Sum of these five cards is at most 50, so it must be 1, 2, 6, or 42. Obviously it can't be 1 or 2, but it also can't be 6 because the only way to make it is 1+1+1+1+2 and 2 is prime. So the sum is 42. The summands are chosen from 4,6,8,9. There actually aren't many ways to do this. We can't use 4 because 49999 only gives 40. We can have 69999 and clearly that's the only way to use 6. Otherwise we have only 8s and 9s and it must be 88899. So Neal has 69999 or 88899. [EDITED to add:] Oops, as pointed out in comments some of Neal's cards could also be 10s, which means there are more possibilities than I listed. Let's see. We still can't use 4 because Ari has all the 4s. We can't use two 6s because 66TTT is only 32; with one 6 we need 36 from the other four which means 9999 (which we already listed) or 899T or 88TT. Otherwise, all 8s, 9s and 10s; five 9s would be 45 so we need five {-1,0,+1} adding to -3 which means either ---00 (meaning 88899, already listed) or ----+ (meaning 8888T). So, finally, Neal has one of these hands: 69999 88899 6899T 688TT 8888T. Of these, the first and last beat Ari's four fours, and the others lose.

What should Ari do?

John has AA223: two pair. Jose has A5656, two pair. If aces aren't considered face cards, presumably Jose's hand beats John's, but in any case neither of them is going to be winning this hand. Ari has 44445, four of a kind. Neal's hand may be better than Ari's or worse; the better possibilities are considerably less likely than the worse ones. John and Jose both have losing hands, and know it, and know that everyone else knows it. They will fold. Ari doesn't know whether he or Neal has the better hand. Neal does know, but knows that Ari doesn't know.

Unless I am missing something, at this point we are out of the realm of pure logic and into that of probability and bidding strategy.

As already mentioned, there are way more possible deals where Neal loses than where Neal wins, so it seems like Ari should place a sizeable bet. As to what he should do after that if Neal doesn't fold, I don't know; it seems like it might depend on things like how much money each has available to bet, how much of a risk-taker Neal is, etc.

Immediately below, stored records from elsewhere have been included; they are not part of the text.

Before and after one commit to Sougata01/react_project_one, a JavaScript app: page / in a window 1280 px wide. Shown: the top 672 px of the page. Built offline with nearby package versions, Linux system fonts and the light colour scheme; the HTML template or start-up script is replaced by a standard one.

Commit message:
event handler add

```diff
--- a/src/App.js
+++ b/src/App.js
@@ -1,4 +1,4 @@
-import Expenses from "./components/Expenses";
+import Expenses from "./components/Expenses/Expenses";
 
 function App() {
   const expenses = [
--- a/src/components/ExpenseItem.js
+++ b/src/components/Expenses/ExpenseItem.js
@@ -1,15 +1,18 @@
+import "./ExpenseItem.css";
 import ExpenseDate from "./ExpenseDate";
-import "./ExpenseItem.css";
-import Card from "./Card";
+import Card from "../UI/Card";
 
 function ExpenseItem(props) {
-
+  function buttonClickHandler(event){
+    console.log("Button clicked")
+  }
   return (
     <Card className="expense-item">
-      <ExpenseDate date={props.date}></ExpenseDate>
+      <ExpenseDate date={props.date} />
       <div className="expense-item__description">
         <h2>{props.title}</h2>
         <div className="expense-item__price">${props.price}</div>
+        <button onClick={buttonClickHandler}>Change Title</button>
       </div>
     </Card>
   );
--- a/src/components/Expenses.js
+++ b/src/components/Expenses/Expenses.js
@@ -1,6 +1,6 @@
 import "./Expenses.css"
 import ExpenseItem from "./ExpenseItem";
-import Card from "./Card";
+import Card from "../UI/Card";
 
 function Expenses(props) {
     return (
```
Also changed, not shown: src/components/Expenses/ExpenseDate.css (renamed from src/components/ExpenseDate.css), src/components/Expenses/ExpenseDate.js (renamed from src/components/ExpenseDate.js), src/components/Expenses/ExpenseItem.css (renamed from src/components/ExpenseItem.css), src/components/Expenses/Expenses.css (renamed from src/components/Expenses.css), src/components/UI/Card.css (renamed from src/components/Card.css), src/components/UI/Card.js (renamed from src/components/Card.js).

$\endgroup$
6
  • $\begingroup$ The main difference between our answers is that you seem to have ruled out 10 as a possible card in Jose's hand, could you elaborate on that for me? $\endgroup$ – Joshua Bizley Apr 26 at 13:36
  • $\begingroup$ @Gareth McCaughan. Why did you ignore 24 as a factorial (product) for John? $\endgroup$ – DrD Apr 26 at 13:50
  • $\begingroup$ @DrD I don't think I understand. I didn't ignore it and the hand I think John has has product 24. If you're referring to the first sentence of what I wrote about John's hand, it's referring to the individual cards and there are no cards with number 24 in a standard deck :-). $\endgroup$ – Gareth McCaughan Apr 26 at 15:17
  • $\begingroup$ @JoshuaBizley Is it possible that you mean Neal's hand, not Jose's? Because I don't see where I could have allowed 10 in Jose's, but rereading what I wrote about Neal's it does look as if I missed some possibilities there. [EDITED to fix a typo.] $\endgroup$ – Gareth McCaughan Apr 26 at 15:19
  • $\begingroup$ Yes sorry Neal's hand $\endgroup$ – Joshua Bizley Apr 26 at 15:21

Your Answer

By clicking “Post Your Answer”, you agree to our terms of service, privacy policy and cookie policy

Not the answer you're looking for? Browse other questions tagged or ask your own question.